In Rhode Island, if you’re seeking to relocate to another State with your minor child or children, here are some of the factors the Court considers:

(1) The nature, quality, extent of involvement, and duration of the child’s relationship with the parent proposing to relocate and with the non-relocating parent.

(2) The reasonable likelihood that the relocation will enhance the general quality of life for both the child and the parent seeking the relocation, including, but not limited to, economic and emotional benefits, and educational opportunities.

(3) The probable impact that the relocation will have on the child’s physical, educational, and emotional development. Any special needs of the child should also be taken into account in considering this factor.

(4) The feasibility of preserving the relationship between the non-relocating parent and child through suitable visitation arrangements, considering the logistics and financial circumstances of the parties.

(5) The existence of extended family or other support systems available to the child in both locations.

(6) Each parent’s reasons for seeking or opposing the relocation.

(7) In cases of international relocation, the question of whether the country to which the child is to be relocated is a signatory to the Hague Convention on the Civil Aspects of International Child Abduction will be an important consideration.

(8) To the extent that they may be relevant to a relocation inquiry, the Pettinato factors also will be significant.

The Pettintao v, Pettinato factors referenced in item (8), are as follows:

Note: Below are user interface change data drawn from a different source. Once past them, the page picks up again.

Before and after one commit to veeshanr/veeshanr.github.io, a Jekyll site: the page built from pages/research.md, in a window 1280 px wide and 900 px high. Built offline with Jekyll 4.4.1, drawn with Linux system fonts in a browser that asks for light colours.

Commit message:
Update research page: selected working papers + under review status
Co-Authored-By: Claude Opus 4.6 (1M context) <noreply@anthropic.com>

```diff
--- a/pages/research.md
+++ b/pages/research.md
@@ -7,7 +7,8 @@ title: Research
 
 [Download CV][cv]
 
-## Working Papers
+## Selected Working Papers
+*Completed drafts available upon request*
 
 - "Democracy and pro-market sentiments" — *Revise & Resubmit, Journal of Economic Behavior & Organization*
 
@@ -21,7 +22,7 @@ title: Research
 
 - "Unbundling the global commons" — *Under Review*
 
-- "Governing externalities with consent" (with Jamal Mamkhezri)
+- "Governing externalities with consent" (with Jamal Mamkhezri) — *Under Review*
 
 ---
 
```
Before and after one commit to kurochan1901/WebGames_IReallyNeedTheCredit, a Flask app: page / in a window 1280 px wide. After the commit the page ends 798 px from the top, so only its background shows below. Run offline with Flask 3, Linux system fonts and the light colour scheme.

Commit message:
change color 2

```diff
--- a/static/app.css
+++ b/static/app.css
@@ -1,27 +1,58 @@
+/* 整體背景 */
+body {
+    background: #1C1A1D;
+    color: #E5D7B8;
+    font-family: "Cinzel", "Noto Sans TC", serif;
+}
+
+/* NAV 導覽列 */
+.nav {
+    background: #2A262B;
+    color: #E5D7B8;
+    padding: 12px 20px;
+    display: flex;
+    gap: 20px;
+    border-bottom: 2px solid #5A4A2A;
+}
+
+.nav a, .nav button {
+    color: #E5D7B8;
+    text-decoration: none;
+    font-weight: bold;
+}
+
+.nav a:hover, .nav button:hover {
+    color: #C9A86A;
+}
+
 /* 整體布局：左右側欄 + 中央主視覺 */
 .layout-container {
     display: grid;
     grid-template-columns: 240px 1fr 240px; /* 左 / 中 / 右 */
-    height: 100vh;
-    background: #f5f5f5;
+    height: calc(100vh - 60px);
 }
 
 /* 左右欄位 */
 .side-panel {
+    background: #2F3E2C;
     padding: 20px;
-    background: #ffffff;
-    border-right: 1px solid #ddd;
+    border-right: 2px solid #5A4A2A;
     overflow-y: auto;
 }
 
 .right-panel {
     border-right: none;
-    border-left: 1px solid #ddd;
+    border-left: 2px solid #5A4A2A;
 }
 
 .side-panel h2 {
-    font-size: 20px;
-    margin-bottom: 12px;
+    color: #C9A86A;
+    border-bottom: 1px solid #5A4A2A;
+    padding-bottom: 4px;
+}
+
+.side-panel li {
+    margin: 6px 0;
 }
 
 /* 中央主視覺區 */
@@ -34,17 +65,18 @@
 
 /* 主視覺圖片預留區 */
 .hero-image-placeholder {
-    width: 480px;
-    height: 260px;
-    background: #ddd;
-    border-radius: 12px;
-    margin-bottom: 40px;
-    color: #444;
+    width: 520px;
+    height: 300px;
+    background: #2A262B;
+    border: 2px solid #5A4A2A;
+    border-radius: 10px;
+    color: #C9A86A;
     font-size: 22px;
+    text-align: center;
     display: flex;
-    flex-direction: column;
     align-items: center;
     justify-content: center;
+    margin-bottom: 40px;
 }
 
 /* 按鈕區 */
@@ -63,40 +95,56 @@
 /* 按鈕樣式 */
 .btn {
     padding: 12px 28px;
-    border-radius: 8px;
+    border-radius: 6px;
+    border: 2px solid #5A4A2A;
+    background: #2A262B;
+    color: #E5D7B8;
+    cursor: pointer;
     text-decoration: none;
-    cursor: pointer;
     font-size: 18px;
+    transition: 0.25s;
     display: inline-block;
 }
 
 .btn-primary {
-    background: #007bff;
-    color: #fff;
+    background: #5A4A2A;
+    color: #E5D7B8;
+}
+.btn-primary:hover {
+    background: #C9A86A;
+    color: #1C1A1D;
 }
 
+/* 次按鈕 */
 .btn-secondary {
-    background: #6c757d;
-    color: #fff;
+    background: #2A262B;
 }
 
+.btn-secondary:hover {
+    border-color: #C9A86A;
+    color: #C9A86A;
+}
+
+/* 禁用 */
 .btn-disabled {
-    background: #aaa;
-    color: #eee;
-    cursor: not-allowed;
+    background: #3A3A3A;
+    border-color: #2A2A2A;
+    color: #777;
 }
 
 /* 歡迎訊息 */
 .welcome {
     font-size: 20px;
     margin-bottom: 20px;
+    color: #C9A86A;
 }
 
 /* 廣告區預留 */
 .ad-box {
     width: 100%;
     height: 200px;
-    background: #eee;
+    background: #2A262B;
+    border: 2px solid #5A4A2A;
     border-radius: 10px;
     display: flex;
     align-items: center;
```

(1) The wishes of the child’s parent or parents regarding the child’s custody.
(2) The reasonable preference of the child, if the court deems the child to be of sufficient intelligence, understanding, and experience to express a preference.
(3) The interaction and interrelationship of the child with the child’s parent or parents, the child’s siblings, and any other person who may significantly affect the child’s best interest.
(4) The child’s adjustment to the child’s home, school, and community.
(5) The mental and physical health of all individuals involved.
(6) The stability of the child’s home environment.
(7) The moral fitness of the child’s parents.
(8) The willingness and ability of each parent to facilitate a close and continuous parent-child relationship between the child and the other parent.

If you need help with a family law issue, including divorce, child custody, child support, or relocation, call us at (401) 861-9900. We can help.